News  |  Malaysia

PAS challenge to Pakatan Harapan parties over beer fest

PAS challenge to Pakatan Harapan parties over beer fest
Ahmad Fadhli Shaari said their remaining silent would indicate that they were in cahoots with DAP.
KUALA LUMPUR: PAS today challenged component parties of the opposition Pakatan Harapan pact to state their stand on the beer fest scheduled to be held in the federal capital next month.

PAS Youth vice-chief Ahmad Fadhli Shaari said their remaining silent would indicate that they were in cahoots with DAP which he claimed had defended the organisation of the event.

"It will also show that DAP is the real leader of Pakatan Harapan," he said in a statement published on the PAS Facebook account.

Ahmad Fadhli said the organisation of the beer fest was seen as an intentional affront to religious sensitivities in the country, particularly when the annual event since 2012 was being dubbed as "The Biggest Celebration of the Craft Beer Revolution in Malaysia".
"As a country that has Islam as the official religion, as enshrined in the Federal Constitution, Malaysia should not disparage the sanctity with such freedom.

"Although consuming alcoholic drinks is the right of non-Muslims who make up a section of the community, making the event a festival should not be allowed in the country. It does not reflect the reality of the culture of Malaysia, nor the region," he said.

Ahmad Fadhli said many countries and communities were beginning to realise the undesirable effects of consuming alcoholic drinks or activities related to it.

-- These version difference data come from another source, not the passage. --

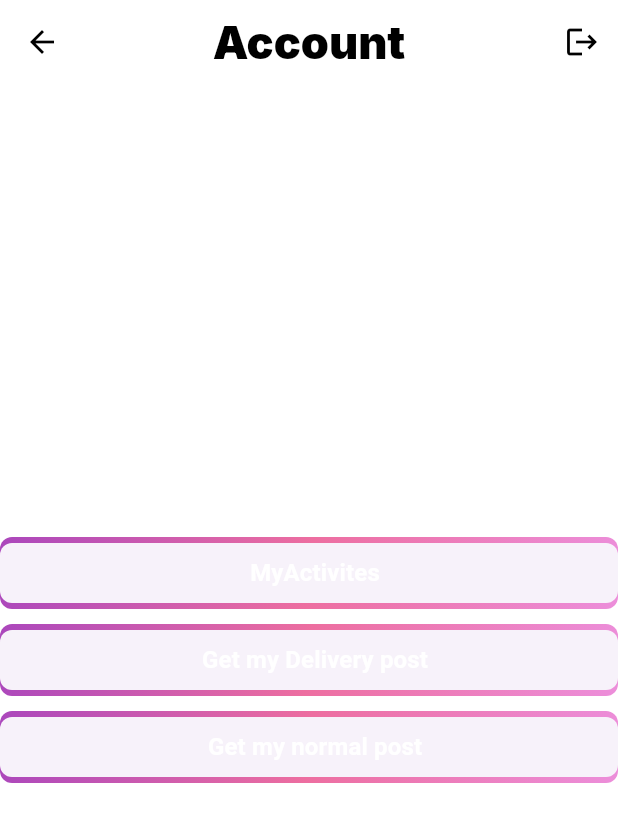
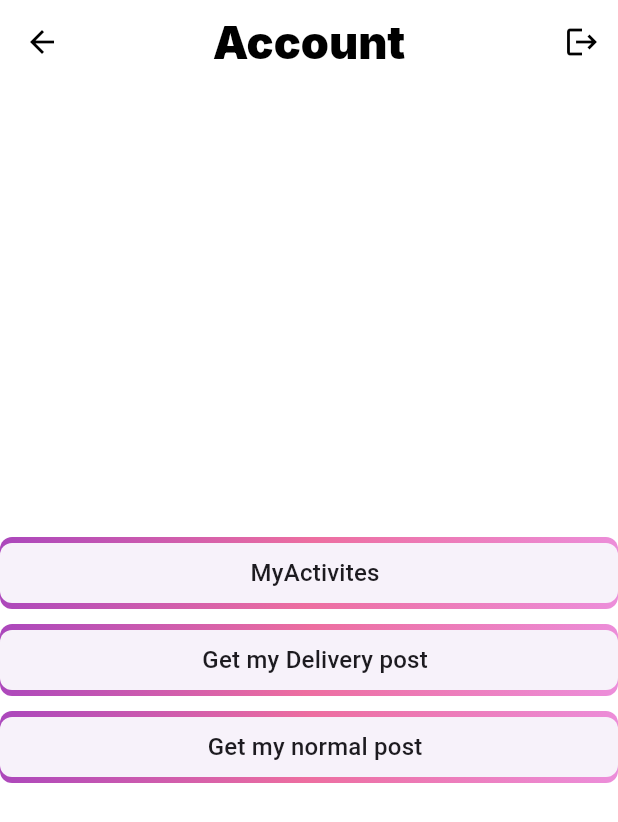
Before and after one commit to OnyemaAnthony/carshop_mobile, a Flutter app: the AccountScreen screen opened directly, on a phone screen of 412 x 824 dp. Shown: the top 822 px of the screen. Run offline on Flutter 3.47's test engine with Material 2 defaults, Android fonts, the phone set to English and light mode, and no system bars; our stand-ins replace appinio_swiper, bloc, card_swiper, dio, equatable, firebase_auth and 12 more; missing offline and left inert: aad_oauth, carshop_clientsdk, flutter_facebook_auth, jwt_decode; accounts and stored records are empty.

Commit message:
add dark theme fix merge conflict

```diff
--- a/lib/blocs/comment/comment_event.dart
+++ b/lib/blocs/comment/comment_event.dart
@@ -9,7 +9,7 @@ abstract class CommentEvent extends Equatable {
 
 class GetAllCommentsEvent extends CommentEvent {
   final String parentId;
-//final GetManyCommentsDto getManyCommentsDto;
+
   const GetAllCommentsEvent(this.parentId);
 }
 
--- a/lib/screens/comment_screen.dart
+++ b/lib/screens/comment_screen.dart
@@ -5,8 +5,6 @@ import 'package:flutter_bloc/flutter_bloc.dart';
 import '../blocs/comment/comment_bloc.dart';
 
 class CommentScreen extends StatefulWidget {
-  const CommentScreen({super.key});
-
   @override
   State<CommentScreen> createState() => _CommentScreenState();
 }
--- a/lib/utilities/colors.dart
+++ b/lib/utilities/colors.dart
@@ -2,8 +2,11 @@ import 'package:flutter/material.dart';
 
 class AppColors {
   static const Color scaffoldColorLight = Color(0xffffffff);
+  static const Color scaffoldColorDark = Color(0xff000000);
   static const Color primaryColorLight = Color(0xff3C8BDB);
+  static const Color primaryColorDark = Color(0xff3C8BDB);
   static const Color secondColor = Color(0xff145270);
   static const Color thirdColor = Color(0xff45a7b5);
   static const Color thirdLightColor = Color(0xff54c6d6);
+  static const Color white = Color(0xffffffff);
 }
--- a/lib/widgets/submit_button.dart
+++ b/lib/widgets/submit_button.dart
@@ -12,6 +12,7 @@ class SubmitButton extends StatelessWidget {
   Widget build(BuildContext context) {
     return Container(
       decoration: BoxDecoration(
+        // color: Colors.black,
         gradient: LinearGradient(
           colors: [
             Colors.purple.shade400,
@@ -41,14 +42,7 @@ class SubmitButton extends StatelessWidget {
             padding: const EdgeInsets.only(right: 8.0),
             child: logo,
           ),
-          Text(
-            text,
-            style: const TextStyle(
-              color: Colors.white,
-              fontSize: 16.0,
-              fontWeight: FontWeight.bold,
-            ),
-          ),
+          Text(text, style: Theme.of(context).textTheme.titleMedium),
         ]),
       ),
     );
```
Also changed, not shown: lib/screens/account_screen.dart (+10 -8 lines), lib/utilities/theme.dart (+50 -0 lines).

In KOTA BHARU, Kelantan PAS secretary Datuk Che Abdullah Mat Nawi said DAP clearly did not respect the sensitivities of Muslims when it continued to support the beer fest.

Che Abdullah, who is also Kelantan Agriculture, Agro-based Industry, Biotechnology and Green Technology Committee chairman, said organising a festival where alcoholic drinks were consumed was inappropriate because the majority of the people in the country were Muslims.

"When we argue on the basis of a plural society, it means every Malaysian should respect each others' religions. Islam does not prohibit non-Muslims from consuming alcoholis drinks, but if they are to organise a beer fest, they are not being sensitive towards what is prohibited in Islam.

"This is because the constitution has clearly placed Islam as the official religion and the majority of the people in this country are Muslims," he said when met at his office at the Kota Darul Naim Complex here, today.

Yesterday, Selangor DAP vice-chairman Datuk Teng Chang Khim was quoted as saying that Malaysia was a democratic country, and all parties were entitled to organise any activity as long as it was not illegal.

Teng was also reported to have said that PAS should understand that Malaysia had a plural society and did not comprise people from PAS.

Che Abdullah also slammed Parti Amanah Negara (Amanah) leaders for remaining silent on the issue, despite previously claiming that the party also fought for the principles of Islam.

-- BERNAMA